-- Provided information follows --
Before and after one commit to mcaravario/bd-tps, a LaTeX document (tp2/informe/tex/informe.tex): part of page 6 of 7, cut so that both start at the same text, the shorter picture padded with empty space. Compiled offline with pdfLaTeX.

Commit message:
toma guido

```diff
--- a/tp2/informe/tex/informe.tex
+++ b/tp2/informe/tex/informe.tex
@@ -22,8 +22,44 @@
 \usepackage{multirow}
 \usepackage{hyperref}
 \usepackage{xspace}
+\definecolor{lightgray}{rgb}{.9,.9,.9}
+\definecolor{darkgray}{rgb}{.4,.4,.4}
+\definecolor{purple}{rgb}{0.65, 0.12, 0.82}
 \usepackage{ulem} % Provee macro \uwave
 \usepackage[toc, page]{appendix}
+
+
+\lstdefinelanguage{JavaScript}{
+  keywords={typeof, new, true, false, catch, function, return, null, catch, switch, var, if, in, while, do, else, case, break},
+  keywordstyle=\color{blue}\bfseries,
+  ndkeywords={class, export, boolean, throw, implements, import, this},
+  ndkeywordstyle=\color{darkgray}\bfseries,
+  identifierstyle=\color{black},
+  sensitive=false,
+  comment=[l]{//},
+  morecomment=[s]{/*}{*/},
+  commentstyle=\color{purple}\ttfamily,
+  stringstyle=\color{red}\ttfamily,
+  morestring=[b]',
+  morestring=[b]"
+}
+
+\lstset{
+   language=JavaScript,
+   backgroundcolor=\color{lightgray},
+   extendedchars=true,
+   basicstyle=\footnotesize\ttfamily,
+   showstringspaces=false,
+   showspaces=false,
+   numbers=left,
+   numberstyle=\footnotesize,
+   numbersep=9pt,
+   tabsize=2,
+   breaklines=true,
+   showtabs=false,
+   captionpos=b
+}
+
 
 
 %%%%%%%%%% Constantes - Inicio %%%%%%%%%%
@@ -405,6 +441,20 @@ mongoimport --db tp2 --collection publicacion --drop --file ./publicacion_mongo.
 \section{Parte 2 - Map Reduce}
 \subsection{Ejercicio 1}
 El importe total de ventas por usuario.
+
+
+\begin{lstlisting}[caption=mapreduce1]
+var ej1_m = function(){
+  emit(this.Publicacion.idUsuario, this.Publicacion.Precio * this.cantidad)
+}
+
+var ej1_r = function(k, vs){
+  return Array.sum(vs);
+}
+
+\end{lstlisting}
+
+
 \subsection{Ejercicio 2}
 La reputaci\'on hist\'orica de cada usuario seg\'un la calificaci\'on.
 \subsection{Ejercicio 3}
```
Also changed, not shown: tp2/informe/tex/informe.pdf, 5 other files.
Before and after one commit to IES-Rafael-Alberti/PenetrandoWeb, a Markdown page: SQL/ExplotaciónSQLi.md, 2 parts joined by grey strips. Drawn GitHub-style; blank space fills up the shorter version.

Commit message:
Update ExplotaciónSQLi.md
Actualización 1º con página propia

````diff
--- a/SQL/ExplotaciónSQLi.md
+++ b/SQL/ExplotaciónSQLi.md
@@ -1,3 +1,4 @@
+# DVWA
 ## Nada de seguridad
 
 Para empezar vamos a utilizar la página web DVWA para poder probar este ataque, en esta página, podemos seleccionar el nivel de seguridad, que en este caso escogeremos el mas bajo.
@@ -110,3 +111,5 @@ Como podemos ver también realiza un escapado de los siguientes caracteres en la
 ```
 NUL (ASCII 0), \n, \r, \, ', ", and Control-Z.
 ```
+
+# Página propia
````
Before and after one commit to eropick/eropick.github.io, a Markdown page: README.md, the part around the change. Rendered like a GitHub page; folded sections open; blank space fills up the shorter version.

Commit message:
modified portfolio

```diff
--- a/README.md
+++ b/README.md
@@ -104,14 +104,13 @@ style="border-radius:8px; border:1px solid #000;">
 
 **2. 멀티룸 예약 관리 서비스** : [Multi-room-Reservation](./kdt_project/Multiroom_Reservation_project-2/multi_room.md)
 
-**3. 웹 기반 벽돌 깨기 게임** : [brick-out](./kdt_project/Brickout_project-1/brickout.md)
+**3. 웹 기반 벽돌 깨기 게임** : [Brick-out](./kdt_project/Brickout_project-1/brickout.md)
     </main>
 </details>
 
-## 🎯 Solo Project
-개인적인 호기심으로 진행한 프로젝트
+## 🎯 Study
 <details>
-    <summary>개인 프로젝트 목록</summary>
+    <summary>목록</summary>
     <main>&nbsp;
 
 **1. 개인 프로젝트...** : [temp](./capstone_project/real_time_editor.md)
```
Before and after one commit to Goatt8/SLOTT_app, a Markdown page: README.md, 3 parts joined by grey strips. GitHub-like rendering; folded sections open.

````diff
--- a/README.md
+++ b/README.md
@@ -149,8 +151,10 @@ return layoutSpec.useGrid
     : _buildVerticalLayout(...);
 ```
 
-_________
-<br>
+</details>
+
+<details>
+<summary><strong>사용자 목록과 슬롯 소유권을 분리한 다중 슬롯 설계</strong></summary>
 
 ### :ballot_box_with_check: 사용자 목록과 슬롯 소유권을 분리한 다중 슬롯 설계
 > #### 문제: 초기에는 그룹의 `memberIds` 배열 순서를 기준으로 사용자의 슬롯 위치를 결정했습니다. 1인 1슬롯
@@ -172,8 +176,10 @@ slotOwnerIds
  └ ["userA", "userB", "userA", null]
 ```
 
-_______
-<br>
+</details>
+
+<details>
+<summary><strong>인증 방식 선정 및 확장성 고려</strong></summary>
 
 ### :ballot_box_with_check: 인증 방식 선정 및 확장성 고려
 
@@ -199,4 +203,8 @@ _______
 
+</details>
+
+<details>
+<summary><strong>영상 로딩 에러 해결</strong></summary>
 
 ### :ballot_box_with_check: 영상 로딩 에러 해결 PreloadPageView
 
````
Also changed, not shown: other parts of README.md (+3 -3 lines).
-- Provided information concluded --
Before answering, check every line of the records for the string "false", then state how many lines have it, with the number only.

5